This verse begins with a mem [which has a value of 40 in Gematria] and ends with a mem. This is to indicate to you [that Moses meant to say,] “For the entire 40-year period that you have been in wilderness, you have been rebels. -- Ba’al HaTurim
Verses 22-24, which interrupt the narrative, have long been considered as a later insertion enumerating other additional cases of such rebellions on the part of Israel. -- Gerhard Von Rad, Deuteronomy
The Samaritan text and the Vulgate read “he knew you,” but in Deuteronomy 31:27, “during my lifetime … you have been rebellious” seems to support the Masoretic version. -- Moshe Weinfeld, Deuteronomy
Questions for Discussion:
Ba'al HaTurim utilizes Gematria -- the assigning of numeric values to Hebrew letters -- to indicate that the Israelites' rebellious streak lasted for the entire 40 years of wandering. Is it also possible that the fact that the verse begins and ends with a letter in the middle of the Hebrew Alef-Bet is a sign that the Israelites have a tendency not to follow typical order? How much stock should we put into the significance of Hebrew letters and their numerical value when gleaning meaning from the Torah?
Von Rad sees this snippet in our text as somewhat tangential to the subject at hand. But from a literary point of view, is it possible that Moses is simply speaking with a kind of stream of consciousness? Is it more likely that Moses is speaking according to a fixed (or memorized) script over the course of the book of Deuteronomy, or is he being more extemporaneous? If he is being more spontaneous, does that change the way we evaluate the words of the book of Deuteronomy and its laws?

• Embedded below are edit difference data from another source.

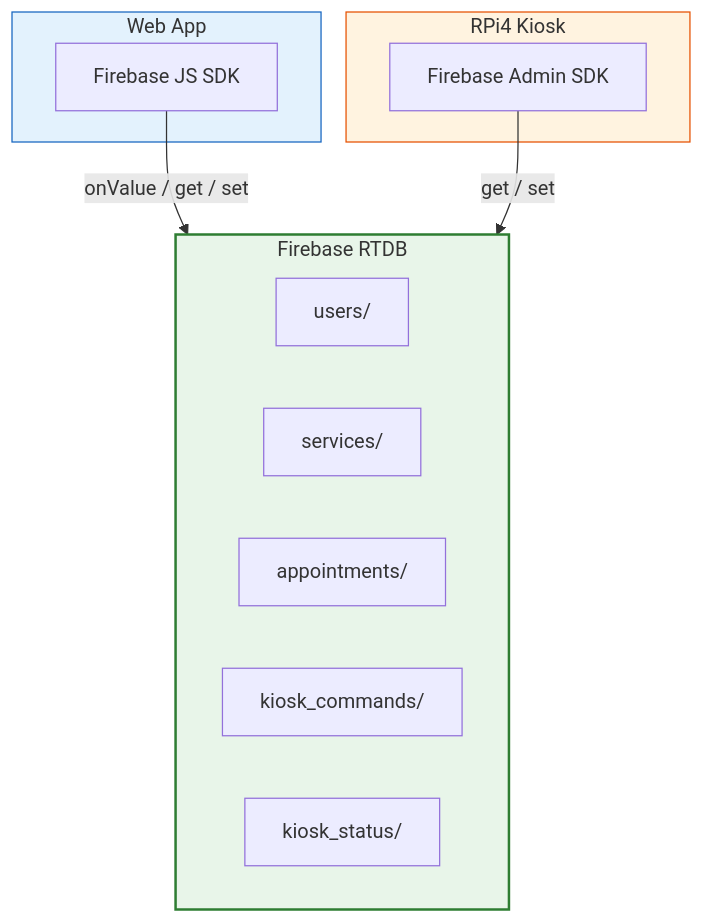
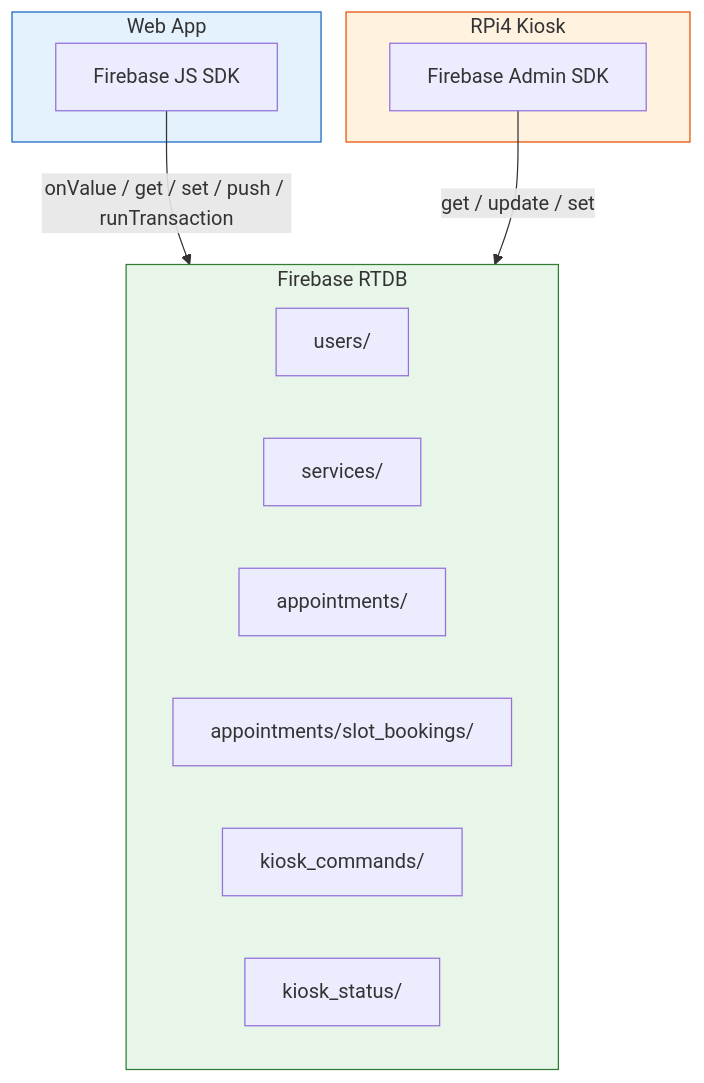
The second of 3 diagrams in docs/api/api-spec.md (qppd/smart-appointment-scheduling-kiosk), drawn with Mermaid before and after one commit. The commit also changed other lines of this file and 62 other files, not shown here.

````diff
--- a/docs/api/api-spec.md
+++ b/docs/api/api-spec.md
@@ -94,25 +88,24 @@
 ```mermaid
 graph TD
     subgraph Web["Web App"]
         W["Firebase JS SDK"]
     end
-
     subgraph Kiosk["RPi4 Kiosk"]
         R["Firebase Admin SDK"]
     end
-
     subgraph DB["Firebase RTDB"]
         U["users/"]
         S["services/"]
         A["appointments/"]
+        SB["appointments/slot_bookings/"]
         KC["kiosk_commands/"]
         KS["kiosk_status/"]
     end
 
-    W -->|onValue / get / set| DB
-    R -->|get / set| DB
+    W -->|onValue / get / set / push / runTransaction| DB
+    R -->|get / update / set| DB
 
     style Web fill:#e3f2fd,stroke:#1565c0
     style Kiosk fill:#fff3e0,stroke:#e65100
-    style DB fill:#e8f5e9,stroke:#2e7d32,stroke-width:2px
+    style DB fill:#e8f5e9,stroke:#2e7d32
 ```
````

Weinfeld's view indicates that it is unclear whether Israel has been rebellious throughout the time Moses has known the nation or the time God has known the nation. To what extent is Moses expressing his personal frustration with Israel, and to what extent is Moses reflecting God's frustration? In what ways would Moses's frustration be different than God's frustration?